YOUR OBJECTIVE => Go line by line through the listing below and copy those that hold "href".
++++ STUDY MATERIAL ++++
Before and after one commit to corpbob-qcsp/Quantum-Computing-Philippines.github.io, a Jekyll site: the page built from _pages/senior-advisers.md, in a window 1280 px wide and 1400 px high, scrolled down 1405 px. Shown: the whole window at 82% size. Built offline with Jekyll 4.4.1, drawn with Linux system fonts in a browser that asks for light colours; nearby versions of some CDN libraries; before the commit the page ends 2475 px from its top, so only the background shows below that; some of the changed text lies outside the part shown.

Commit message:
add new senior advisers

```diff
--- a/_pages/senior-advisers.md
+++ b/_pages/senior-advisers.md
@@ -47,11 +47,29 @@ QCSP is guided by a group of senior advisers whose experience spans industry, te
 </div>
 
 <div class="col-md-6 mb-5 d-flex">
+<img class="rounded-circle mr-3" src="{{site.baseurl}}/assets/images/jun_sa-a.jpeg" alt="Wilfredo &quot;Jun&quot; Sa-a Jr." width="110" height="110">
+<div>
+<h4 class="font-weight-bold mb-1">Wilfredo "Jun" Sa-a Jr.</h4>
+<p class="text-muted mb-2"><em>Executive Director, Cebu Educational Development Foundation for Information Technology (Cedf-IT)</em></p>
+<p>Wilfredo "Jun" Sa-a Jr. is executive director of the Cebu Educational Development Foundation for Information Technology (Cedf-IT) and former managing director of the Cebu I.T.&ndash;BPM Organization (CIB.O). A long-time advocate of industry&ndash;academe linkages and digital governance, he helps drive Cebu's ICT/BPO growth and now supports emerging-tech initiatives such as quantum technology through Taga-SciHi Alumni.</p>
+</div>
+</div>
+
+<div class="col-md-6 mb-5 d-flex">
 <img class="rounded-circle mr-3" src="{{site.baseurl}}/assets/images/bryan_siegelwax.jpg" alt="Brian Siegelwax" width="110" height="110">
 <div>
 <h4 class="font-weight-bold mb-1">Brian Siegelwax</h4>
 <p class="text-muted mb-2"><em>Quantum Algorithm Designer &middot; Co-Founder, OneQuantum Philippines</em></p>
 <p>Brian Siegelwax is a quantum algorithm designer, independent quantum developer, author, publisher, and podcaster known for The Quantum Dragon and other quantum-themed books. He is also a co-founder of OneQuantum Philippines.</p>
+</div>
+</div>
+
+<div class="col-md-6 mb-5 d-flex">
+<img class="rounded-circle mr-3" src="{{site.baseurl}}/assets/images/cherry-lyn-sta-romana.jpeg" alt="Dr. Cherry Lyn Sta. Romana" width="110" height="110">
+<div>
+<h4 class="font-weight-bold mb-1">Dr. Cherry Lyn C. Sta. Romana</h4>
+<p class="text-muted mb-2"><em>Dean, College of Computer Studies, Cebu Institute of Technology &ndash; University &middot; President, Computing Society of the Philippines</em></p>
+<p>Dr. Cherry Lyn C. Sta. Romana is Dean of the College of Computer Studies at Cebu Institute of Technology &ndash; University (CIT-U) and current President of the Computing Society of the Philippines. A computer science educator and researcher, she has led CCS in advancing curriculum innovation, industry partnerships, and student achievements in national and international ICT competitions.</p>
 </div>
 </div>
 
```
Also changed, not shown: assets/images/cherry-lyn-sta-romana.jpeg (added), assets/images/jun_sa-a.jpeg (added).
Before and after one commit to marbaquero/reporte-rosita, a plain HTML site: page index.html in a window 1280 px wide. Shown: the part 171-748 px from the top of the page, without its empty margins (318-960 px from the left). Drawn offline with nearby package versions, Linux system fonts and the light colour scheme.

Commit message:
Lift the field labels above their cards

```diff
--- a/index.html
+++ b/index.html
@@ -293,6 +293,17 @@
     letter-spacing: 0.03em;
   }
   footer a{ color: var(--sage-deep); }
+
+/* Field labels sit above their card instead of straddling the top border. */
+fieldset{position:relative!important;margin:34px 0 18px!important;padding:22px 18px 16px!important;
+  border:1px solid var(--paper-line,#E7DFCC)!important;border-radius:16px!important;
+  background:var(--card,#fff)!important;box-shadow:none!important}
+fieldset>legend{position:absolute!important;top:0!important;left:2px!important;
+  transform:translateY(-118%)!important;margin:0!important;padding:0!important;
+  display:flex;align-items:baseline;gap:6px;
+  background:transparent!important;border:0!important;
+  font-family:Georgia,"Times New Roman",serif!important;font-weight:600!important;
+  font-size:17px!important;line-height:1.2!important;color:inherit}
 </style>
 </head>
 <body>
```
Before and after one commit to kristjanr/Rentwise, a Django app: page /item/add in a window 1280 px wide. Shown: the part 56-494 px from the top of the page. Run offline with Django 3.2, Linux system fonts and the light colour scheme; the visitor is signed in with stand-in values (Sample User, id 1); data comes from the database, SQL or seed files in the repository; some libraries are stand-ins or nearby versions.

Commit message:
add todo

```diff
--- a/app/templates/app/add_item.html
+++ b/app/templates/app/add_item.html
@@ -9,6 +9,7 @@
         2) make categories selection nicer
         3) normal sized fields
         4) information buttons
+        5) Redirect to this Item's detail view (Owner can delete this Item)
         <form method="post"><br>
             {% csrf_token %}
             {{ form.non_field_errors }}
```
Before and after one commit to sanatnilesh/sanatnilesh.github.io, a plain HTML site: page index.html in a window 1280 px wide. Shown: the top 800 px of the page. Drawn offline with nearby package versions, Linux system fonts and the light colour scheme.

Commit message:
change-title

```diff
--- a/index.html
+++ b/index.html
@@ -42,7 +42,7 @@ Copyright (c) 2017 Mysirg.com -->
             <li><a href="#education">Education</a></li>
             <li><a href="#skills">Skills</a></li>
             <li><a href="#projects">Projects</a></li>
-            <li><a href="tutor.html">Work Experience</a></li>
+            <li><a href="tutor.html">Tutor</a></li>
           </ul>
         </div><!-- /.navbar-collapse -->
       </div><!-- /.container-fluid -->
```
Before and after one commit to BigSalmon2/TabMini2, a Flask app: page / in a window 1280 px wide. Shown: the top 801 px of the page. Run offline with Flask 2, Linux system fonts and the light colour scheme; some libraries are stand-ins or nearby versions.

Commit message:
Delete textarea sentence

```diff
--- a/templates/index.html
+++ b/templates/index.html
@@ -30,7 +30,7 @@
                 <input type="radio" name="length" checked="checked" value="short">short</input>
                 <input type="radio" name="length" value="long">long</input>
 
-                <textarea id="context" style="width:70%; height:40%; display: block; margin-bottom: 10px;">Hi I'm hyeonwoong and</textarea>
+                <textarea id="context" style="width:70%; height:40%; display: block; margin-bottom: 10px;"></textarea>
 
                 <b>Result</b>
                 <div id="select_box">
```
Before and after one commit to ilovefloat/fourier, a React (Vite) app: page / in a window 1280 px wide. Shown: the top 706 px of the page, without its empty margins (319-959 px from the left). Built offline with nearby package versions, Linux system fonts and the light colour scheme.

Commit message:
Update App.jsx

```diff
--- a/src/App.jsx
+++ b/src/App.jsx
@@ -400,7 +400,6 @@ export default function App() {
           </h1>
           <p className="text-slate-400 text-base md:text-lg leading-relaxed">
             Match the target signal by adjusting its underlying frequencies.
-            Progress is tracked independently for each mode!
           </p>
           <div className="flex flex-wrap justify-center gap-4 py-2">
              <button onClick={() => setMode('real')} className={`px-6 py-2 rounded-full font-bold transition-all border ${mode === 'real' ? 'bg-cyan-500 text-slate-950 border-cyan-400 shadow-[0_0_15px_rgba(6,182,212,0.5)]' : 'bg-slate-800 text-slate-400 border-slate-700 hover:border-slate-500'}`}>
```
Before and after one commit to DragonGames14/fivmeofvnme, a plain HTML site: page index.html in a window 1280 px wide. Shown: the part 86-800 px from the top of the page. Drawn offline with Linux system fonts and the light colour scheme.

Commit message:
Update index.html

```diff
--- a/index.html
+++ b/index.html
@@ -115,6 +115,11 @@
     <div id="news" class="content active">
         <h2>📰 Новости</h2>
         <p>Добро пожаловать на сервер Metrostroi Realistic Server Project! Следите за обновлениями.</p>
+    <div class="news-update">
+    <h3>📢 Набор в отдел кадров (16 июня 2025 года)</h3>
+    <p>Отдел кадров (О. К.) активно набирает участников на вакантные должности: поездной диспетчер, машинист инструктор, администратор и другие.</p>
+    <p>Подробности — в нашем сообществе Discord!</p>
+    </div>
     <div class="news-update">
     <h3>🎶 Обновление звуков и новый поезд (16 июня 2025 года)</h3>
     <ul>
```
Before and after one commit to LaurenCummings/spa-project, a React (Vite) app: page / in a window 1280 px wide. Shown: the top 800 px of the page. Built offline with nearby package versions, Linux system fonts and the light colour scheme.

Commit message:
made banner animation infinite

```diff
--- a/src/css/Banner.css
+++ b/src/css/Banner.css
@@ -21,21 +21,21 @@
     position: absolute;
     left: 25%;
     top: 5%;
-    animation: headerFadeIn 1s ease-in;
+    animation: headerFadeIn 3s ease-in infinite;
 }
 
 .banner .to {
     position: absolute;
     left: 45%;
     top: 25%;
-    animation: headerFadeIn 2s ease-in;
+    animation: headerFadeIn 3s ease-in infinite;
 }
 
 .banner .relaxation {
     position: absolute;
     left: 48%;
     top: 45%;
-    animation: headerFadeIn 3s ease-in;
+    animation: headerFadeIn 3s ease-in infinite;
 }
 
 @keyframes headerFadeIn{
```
++++
ANSWER TO THE PROBLEM =>
             <li><a href="#education">Education</a></li>
             <li><a href="#skills">Skills</a></li>
             <li><a href="#projects">Projects</a></li>
-            <li><a href="tutor.html">Work Experience</a></li>
+            <li><a href="tutor.html">Tutor</a></li>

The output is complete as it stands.